Write every line below out again, exactly as given, but leave out the pictures.

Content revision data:
• • • •
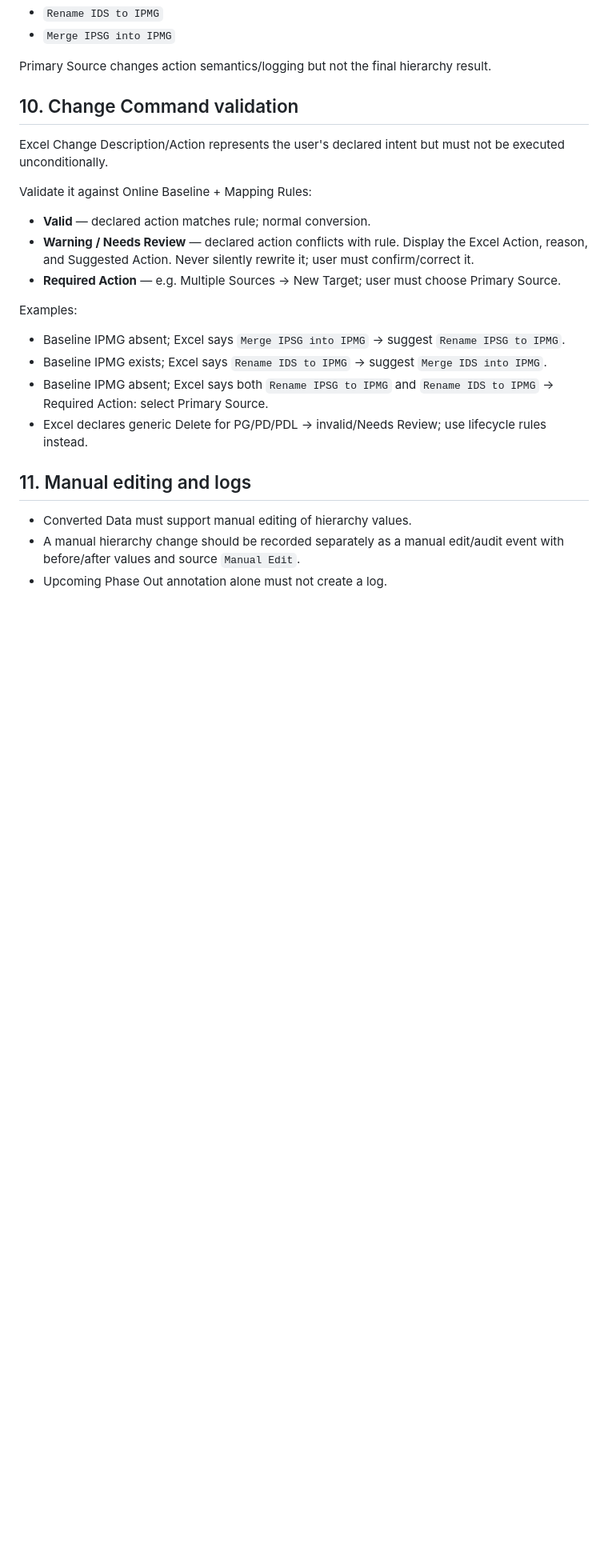
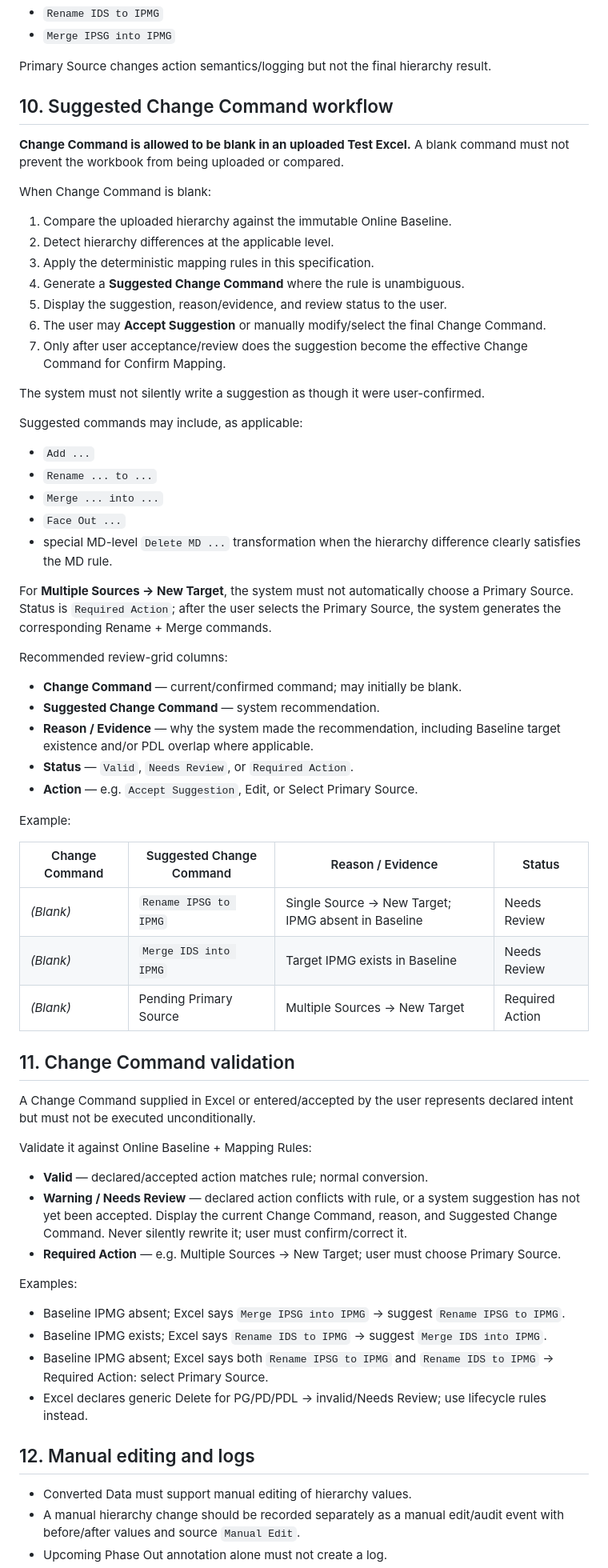
Before and after one commit to AngelaLin-Wits/PD-Hierarchy-Mapping-POC, a Markdown page: SPEC.md, the part around one of its changes. Shown at 80% size. Drawn GitHub-style; blank space fills up the shorter version.

Commit message:
Add suggested Change Command workflow for blank commands

```diff
--- a/SPEC.md
+++ b/SPEC.md
@@ -153,13 +154,51 @@ If Primary Source = IDS:
 
 Primary Source changes action semantics/logging but not the final hierarchy result.
 
-## 10. Change Command validation
-Excel Change Description/Action represents the user's declared intent but must not be executed unconditionally.
+## 10. Suggested Change Command workflow
+**Change Command is allowed to be blank in an uploaded Test Excel.** A blank command must not prevent the workbook from being uploaded or compared.
+
+When Change Command is blank:
+1. Compare the uploaded hierarchy against the immutable Online Baseline.
+2. Detect hierarchy differences at the applicable level.
+3. Apply the deterministic mapping rules in this specification.
+4. Generate a **Suggested Change Command** where the rule is unambiguous.
+5. Display the suggestion, reason/evidence, and review status to the user.
+6. The user may **Accept Suggestion** or manually modify/select the final Change Command.
+7. Only after user acceptance/review does the suggestion become the effective Change Command for Confirm Mapping.
+
+The system must not silently write a suggestion as though it were user-confirmed.
+
+Suggested commands may include, as applicable:
+- `Add ...`
+- `Rename ... to ...`
+- `Merge ... into ...`
+- `Face Out ...`
+- special MD-level `Delete MD ...` transformation when the hierarchy difference clearly satisfies the MD rule.
+
+For **Multiple Sources → New Target**, the system must not automatically choose a Primary Source. Status is `Required Action`; after the user selects the Primary Source, the system generates the corresponding Rename + Merge commands.
+
+Recommended review-grid columns:
+- **Change Command** — current/confirmed command; may initially be blank.
+- **Suggested Change Command** — system recommendation.
+- **Reason / Evidence** — why the system made the recommendation, including Baseline target existence and/or PDL overlap where applicable.
+- **Status** — `Valid`, `Needs Review`, or `Required Action`.
+- **Action** — e.g. `Accept Suggestion`, Edit, or Select Primary Source.
+
+Example:
+
+| Change Command | Suggested Change Command | Reason / Evidence | Status |
+|---|---|---|---|
+| *(Blank)* | `Rename IPSG to IPMG` | Single Source → New Target; IPMG absent in Baseline | Needs Review |
+| *(Blank)* | `Merge IDS into IPMG` | Target IPMG exists in Baseline | Needs Review |
+| *(Blank)* | Pending Primary Source | Multiple Sources → New Target | Required Action |
+
+## 11. Change Command validation
+A Change Command supplied in Excel or entered/accepted by the user represents declared intent but must not be executed unconditionally.
 
 Validate it against Online Baseline + Mapping Rules:
 
-- **Valid** — declared action matches rule; normal conversion.
-- **Warning / Needs Review** — declared action conflicts with rule. Display the Excel Action, reason, and Suggested Action. Never silently rewrite it; user must confirm/correct it.
+- **Valid** — declared/accepted action matches rule; normal conversion.
+- **Warning / Needs Review** — declared action conflicts with rule, or a system suggestion has not yet been accepted. Display the current Change Command, reason, and Suggested Change Command. Never silently rewrite it; user must confirm/correct it.
 - **Required Action** — e.g. Multiple Sources → New Target; user must choose Primary Source.
 
 Examples:
@@ -168,7 +207,7 @@ Examples:
 - Baseline IPMG absent; Excel says both `Rename IPSG to IPMG` and `Rename IDS to IPMG` → Required Action: select Primary Source.
 - Excel declares generic Delete for PG/PD/PDL → invalid/Needs Review; use lifecycle rules instead.
 
-## 11. Manual editing and logs
+## 12. Manual editing and logs
 - Converted Data must support manual editing of hierarchy values.
 - A manual hierarchy change should be recorded separately as a manual edit/audit event with before/after values and source `Manual Edit`.
 - Upcoming Phase Out annotation alone must not create a log.
```
Also changed, not shown: other parts of SPEC.md (+30 -20 lines).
• • • •
Result:
Before and after one commit to AngelaLin-Wits/PD-Hierarchy-Mapping-POC, a Markdown page: SPEC.md, the part around one of its changes. Shown at 80% size. Drawn GitHub-style; blank space fills up the shorter version.

Commit message:
Add suggested Change Command workflow for blank commands

```diff
--- a/SPEC.md
+++ b/SPEC.md
@@ -153,13 +154,51 @@ If Primary Source = IDS:
 
 Primary Source changes action semantics/logging but not the final hierarchy result.
 
-## 10. Change Command validation
-Excel Change Description/Action represents the user's declared intent but must not be executed unconditionally.
+## 10. Suggested Change Command workflow
+**Change Command is allowed to be blank in an uploaded Test Excel.** A blank command must not prevent the workbook from being uploaded or compared.
+
+When Change Command is blank:
+1. Compare the uploaded hierarchy against the immutable Online Baseline.
+2. Detect hierarchy differences at the applicable level.
+3. Apply the deterministic mapping rules in this specification.
+4. Generate a **Suggested Change Command** where the rule is unambiguous.
+5. Display the suggestion, reason/evidence, and review status to the user.
+6. The user may **Accept Suggestion** or manually modify/select the final Change Command.
+7. Only after user acceptance/review does the suggestion become the effective Change Command for Confirm Mapping.
+
+The system must not silently write a suggestion as though it were user-confirmed.
+
+Suggested commands may include, as applicable:
+- `Add ...`
+- `Rename ... to ...`
+- `Merge ... into ...`
+- `Face Out ...`
+- special MD-level `Delete MD ...` transformation when the hierarchy difference clearly satisfies the MD rule.
+
+For **Multiple Sources → New Target**, the system must not automatically choose a Primary Source. Status is `Required Action`; after the user selects the Primary Source, the system generates the corresponding Rename + Merge commands.
+
+Recommended review-grid columns:
+- **Change Command** — current/confirmed command; may initially be blank.
+- **Suggested Change Command** — system recommendation.
+- **Reason / Evidence** — why the system made the recommendation, including Baseline target existence and/or PDL overlap where applicable.
+- **Status** — `Valid`, `Needs Review`, or `Required Action`.
+- **Action** — e.g. `Accept Suggestion`, Edit, or Select Primary Source.
+
+Example:
+
+| Change Command | Suggested Change Command | Reason / Evidence | Status |
+|---|---|---|---|
+| *(Blank)* | `Rename IPSG to IPMG` | Single Source → New Target; IPMG absent in Baseline | Needs Review |
+| *(Blank)* | `Merge IDS into IPMG` | Target IPMG exists in Baseline | Needs Review |
+| *(Blank)* | Pending Primary Source | Multiple Sources → New Target | Required Action |
+
+## 11. Change Command validation
+A Change Command supplied in Excel or entered/accepted by the user represents declared intent but must not be executed unconditionally.
 
 Validate it against Online Baseline + Mapping Rules:
 
-- **Valid** — declared action matches rule; normal conversion.
-- **Warning / Needs Review** — declared action conflicts with rule. Display the Excel Action, reason, and Suggested Action. Never silently rewrite it; user must confirm/correct it.
+- **Valid** — declared/accepted action matches rule; normal conversion.
+- **Warning / Needs Review** — declared action conflicts with rule, or a system suggestion has not yet been accepted. Display the current Change Command, reason, and Suggested Change Command. Never silently rewrite it; user must confirm/correct it.
 - **Required Action** — e.g. Multiple Sources → New Target; user must choose Primary Source.
 
 Examples:
@@ -168,7 +207,7 @@ Examples:
 - Baseline IPMG absent; Excel says both `Rename IPSG to IPMG` and `Rename IDS to IPMG` → Required Action: select Primary Source.
 - Excel declares generic Delete for PG/PD/PDL → invalid/Needs Review; use lifecycle rules instead.
 
-## 11. Manual editing and logs
+## 12. Manual editing and logs
 - Converted Data must support manual editing of hierarchy values.
 - A manual hierarchy change should be recorded separately as a manual edit/audit event with before/after values and source `Manual Edit`.
 - Upcoming Phase Out annotation alone must not create a log.
```
Also changed, not shown: other parts of SPEC.md (+30 -20 lines).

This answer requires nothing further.